the past in Utah
Among the many mysteries of southeastern Utah stand the stone castles
of Hovenweep National Monument and the rock art of Butler Wash.
Both are the work of Pueblo ancestors often called the Anasazi,
but their purpose remains lost to history, perhaps forever. And
both are within a few hours’ drive of Sandoval County.
Hovenweep, among the less-visited national monuments, sits fifteen
miles north of Aneth, Utah, well off the heavily beaten tourist
trail running from the cliff dwellings at Mesa Verde National Park
past the Four Corners monument and through Indian Country to the
Grand Canyon country. Pavement extends to Hovenweep from the south
and through the campground, offering easy access to the height of
native stonework of the twelfth and thirteenth centuries.
From the visitor center, a gentle self-guided trail traces canyon
fingers of the Square Tower Community past Hovenweep Castle, Horseshoe

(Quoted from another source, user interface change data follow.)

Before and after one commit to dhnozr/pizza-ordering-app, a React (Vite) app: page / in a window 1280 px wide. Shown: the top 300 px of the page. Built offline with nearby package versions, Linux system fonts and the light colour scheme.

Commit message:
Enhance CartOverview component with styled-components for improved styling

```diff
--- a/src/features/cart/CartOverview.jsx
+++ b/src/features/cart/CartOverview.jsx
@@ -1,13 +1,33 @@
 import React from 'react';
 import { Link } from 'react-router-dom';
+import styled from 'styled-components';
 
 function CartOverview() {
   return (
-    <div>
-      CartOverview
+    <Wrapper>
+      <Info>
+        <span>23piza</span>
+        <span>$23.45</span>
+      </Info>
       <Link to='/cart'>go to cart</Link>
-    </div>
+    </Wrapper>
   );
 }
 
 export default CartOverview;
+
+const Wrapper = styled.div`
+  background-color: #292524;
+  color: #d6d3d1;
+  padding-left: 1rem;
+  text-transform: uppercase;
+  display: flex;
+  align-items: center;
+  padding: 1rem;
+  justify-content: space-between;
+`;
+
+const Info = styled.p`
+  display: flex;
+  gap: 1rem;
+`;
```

Tower, and other structures shorn of the stucco once covering the
intricate masonry. Handicap access is limited to the beginning of

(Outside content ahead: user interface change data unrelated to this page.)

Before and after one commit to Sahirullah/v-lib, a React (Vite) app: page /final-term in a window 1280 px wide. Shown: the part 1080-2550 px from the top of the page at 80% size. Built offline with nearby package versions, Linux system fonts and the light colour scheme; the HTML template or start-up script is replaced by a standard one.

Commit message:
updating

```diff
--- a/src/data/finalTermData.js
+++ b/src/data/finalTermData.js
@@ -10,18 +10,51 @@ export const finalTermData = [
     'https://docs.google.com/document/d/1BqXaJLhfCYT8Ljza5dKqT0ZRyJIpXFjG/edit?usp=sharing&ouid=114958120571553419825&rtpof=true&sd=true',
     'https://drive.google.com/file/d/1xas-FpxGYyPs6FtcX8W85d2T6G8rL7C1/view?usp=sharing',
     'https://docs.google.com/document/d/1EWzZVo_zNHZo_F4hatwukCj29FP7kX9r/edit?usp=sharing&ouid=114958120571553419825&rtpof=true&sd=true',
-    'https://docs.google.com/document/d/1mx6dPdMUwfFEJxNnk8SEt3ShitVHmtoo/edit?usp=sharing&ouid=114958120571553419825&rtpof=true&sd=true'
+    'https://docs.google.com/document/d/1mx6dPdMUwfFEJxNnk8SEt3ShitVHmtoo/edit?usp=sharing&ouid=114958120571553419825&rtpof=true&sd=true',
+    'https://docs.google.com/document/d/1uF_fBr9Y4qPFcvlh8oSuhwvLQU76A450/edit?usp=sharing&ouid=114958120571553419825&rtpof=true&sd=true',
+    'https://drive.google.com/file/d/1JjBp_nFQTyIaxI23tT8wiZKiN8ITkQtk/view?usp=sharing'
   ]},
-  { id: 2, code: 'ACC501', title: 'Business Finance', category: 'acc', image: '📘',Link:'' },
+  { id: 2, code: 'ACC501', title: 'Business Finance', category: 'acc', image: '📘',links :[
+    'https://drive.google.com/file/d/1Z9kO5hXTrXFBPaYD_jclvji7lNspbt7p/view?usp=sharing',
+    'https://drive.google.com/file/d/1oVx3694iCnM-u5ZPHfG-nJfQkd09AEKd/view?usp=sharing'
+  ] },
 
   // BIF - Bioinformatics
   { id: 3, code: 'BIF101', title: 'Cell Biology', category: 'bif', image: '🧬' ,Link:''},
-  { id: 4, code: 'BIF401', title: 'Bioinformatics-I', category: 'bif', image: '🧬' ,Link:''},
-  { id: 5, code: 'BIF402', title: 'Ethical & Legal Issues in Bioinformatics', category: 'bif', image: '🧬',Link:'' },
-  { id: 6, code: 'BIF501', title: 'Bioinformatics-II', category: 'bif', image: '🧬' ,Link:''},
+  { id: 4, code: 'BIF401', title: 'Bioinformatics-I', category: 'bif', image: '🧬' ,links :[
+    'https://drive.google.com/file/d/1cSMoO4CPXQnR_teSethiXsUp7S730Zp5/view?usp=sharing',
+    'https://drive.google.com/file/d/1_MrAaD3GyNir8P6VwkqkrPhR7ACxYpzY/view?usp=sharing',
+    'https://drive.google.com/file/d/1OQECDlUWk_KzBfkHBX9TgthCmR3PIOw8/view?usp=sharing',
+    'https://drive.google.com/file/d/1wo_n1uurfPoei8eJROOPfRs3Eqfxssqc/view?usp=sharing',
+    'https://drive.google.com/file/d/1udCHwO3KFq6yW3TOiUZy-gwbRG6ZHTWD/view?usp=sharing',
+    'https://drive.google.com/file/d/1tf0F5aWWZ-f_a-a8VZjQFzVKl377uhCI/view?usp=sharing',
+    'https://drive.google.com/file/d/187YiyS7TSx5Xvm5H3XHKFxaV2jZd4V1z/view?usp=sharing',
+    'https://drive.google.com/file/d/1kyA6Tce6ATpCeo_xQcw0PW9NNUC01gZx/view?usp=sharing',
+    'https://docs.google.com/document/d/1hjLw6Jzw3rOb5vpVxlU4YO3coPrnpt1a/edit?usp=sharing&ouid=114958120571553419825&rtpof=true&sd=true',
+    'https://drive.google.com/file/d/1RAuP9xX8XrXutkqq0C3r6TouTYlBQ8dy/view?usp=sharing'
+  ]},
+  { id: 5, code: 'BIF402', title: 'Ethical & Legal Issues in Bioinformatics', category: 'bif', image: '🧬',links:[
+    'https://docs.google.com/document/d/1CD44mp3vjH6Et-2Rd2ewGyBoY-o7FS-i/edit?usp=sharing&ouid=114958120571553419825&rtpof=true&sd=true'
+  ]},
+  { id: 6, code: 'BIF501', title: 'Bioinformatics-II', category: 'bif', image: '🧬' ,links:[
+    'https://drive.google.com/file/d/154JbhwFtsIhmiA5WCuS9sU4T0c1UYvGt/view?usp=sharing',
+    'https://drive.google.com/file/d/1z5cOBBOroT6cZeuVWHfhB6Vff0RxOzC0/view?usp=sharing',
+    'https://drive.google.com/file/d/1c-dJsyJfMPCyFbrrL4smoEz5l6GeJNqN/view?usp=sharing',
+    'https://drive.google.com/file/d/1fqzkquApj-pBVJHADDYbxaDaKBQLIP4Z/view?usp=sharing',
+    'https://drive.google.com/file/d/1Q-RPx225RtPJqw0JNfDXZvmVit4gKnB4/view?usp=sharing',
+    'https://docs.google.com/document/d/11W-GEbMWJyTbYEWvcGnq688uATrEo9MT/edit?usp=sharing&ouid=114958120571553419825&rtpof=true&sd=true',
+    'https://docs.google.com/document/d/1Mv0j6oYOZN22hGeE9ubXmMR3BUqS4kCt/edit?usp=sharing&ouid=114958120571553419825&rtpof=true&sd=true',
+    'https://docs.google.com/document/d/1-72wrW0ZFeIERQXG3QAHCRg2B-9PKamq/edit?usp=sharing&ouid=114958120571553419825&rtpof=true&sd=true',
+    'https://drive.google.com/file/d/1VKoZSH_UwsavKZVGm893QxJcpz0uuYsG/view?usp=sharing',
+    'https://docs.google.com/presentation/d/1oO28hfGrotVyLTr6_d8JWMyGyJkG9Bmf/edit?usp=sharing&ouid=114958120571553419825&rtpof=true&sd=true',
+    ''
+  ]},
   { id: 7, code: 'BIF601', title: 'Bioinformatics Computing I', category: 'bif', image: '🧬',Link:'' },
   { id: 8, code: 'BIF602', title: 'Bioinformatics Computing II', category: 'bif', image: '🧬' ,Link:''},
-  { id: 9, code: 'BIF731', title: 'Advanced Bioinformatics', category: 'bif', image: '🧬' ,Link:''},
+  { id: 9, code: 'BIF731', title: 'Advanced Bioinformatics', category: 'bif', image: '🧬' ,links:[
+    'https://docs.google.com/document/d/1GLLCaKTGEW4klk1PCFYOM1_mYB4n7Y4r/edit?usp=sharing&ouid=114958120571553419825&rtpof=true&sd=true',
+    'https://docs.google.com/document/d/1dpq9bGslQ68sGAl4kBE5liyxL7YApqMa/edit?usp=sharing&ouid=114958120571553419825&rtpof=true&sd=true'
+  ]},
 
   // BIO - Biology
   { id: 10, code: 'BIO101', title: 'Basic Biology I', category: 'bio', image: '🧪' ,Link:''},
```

the trail, and completing the loop requires traversing the eighty-foot-deep
“It reminds me of medieval Florence,” one visitor

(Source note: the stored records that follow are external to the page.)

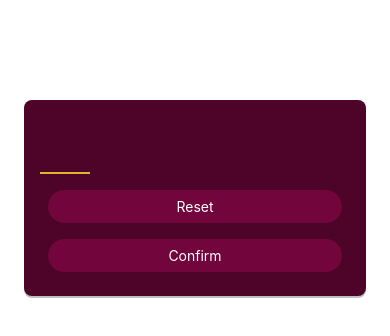
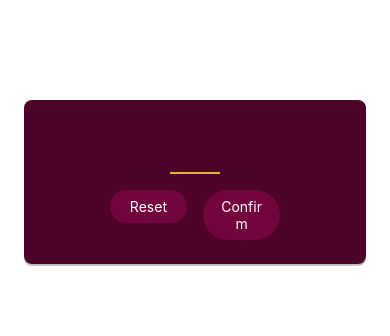
Before and after one commit to samlee088/rn-guessMyNumber, a React Native app: screen / in a window 390 px wide. Shown: the top 336 px of the page. Built offline with nearby package versions, Linux system fonts and the light colour scheme.

Commit message:
update with button layouts

```diff
--- a/screens/StartGameScreen.js
+++ b/screens/StartGameScreen.js
@@ -11,8 +11,14 @@ function StartGameScreen() {
                 autoCapitalize="none"
                 autoCorrect={false}
             />
-            <PrimaryButton>Reset</PrimaryButton>
-            <PrimaryButton>Confirm</PrimaryButton>
+            <View style={styles.buttonsContainer}>
+                <View style={styles.buttonContainer}>
+                    <PrimaryButton>Reset</PrimaryButton>
+                </View>
+                <View style={styles.buttonContainer}>
+                    <PrimaryButton>Confirm</PrimaryButton>
+                </View>
+            </View>
         </View>
     )
 
@@ -33,6 +39,8 @@ const styles = StyleSheet.create({
         shadowColor: 'black',
         shadowOffset: { width: 0, height: 2},
         shadowOpacity: 0.25,
+        justifyContent: 'center',
+        alignItems: 'center',
 
     },
     numberInput: {
@@ -45,7 +53,13 @@ const styles = StyleSheet.create({
         marginVertical: 8,
         fontWeight: 'bold',
         textAlign: 'center',
+    },
+    buttonsContainer: {
+        flexDirection: 'row',
 
-    }
+    },
+    buttonContainer: {
+        flex: 1
+    },
 
 })
```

said, comparing the twin towers to that Italian center of art and
The comparison in workmanship seems appropriate, as walls still
standing up to twenty feet have received minimal restoration. Many
of the buildings perch atop the cliffs directly on the edge of the
canyon, leading researchers to suggest they were built to protect
But protect what?
Themselves, perhaps, or the springs and seeps that once flowed
here, as a growing population depleted forest cover and other resources.
Remains of a check dam also have been found, but explanations remain
Regardless, by the late 1200s, most of the population had moved
west into Hopi mesa country or south toward the Rio Grande homelands
of modern Pueblo society.
West of Hovenweep, ancient dunes uplift for thirty miles creating
a slickrock blockade named Comb Ridge, for its serrated profile.
Its western face a sheer drop nearing a thousand feet, the ridge
slopes easily to the east, rippling with parallel canyons that drain
into Butler Wash.
Pueblo ancestors lived within the sun-catching cliffs, leaving
behind their own intrigue for those willing to hike the sandy bottoms,
talus piles, and sandstone shoulders. Atop the ridge, the belly
crawl to the precipice and the straight-down look are not for the
Public land administered by the Bureau of Land Management predominates,
meaning development is limited to a bladed good-weather road intersecting
US 191 west of Bluff and Utah 95 west of Blanding. Numerous pull-offs
lead to primitive campsites; directional signing is absent; and
trails to the wash descend into a tangle of cottonwoods, salt cedar,
Approaching the ridge, trails and cairns hint toward canyons hiding
dwellings with modern names like Penthouse Ruin, with its perilous
approach across a high cliff face, and Cold Spring Ruin where walls
and a kiva protect a still-dripping spring deep within an overhang.
While simply striking cross-country promises some reward, advance
research helps, as does inquiring at tourist-oriented businesses
in Bluff and Blanding. Information may be general, however, as both
the BLM and local residents protect historic sites from overuse.
Petroglyph panels abound, the best known being the hundreds if
not thousands of images wallpapering a cliff above the San Juan
River near the confluence of Butler Wash. It is a popular spot with
rafters who put in at Sand Island, just upstream, near Bluff.
For hikers, a well-defined trail descends a mile and a half from
a rock bench near the Bluff airport into the wash and past more
ruins on a wagon road built by Mormon settlers pioneering routes
through near-impassible canyon lands. Be prepared to ford the wash
and forget the century from which you came.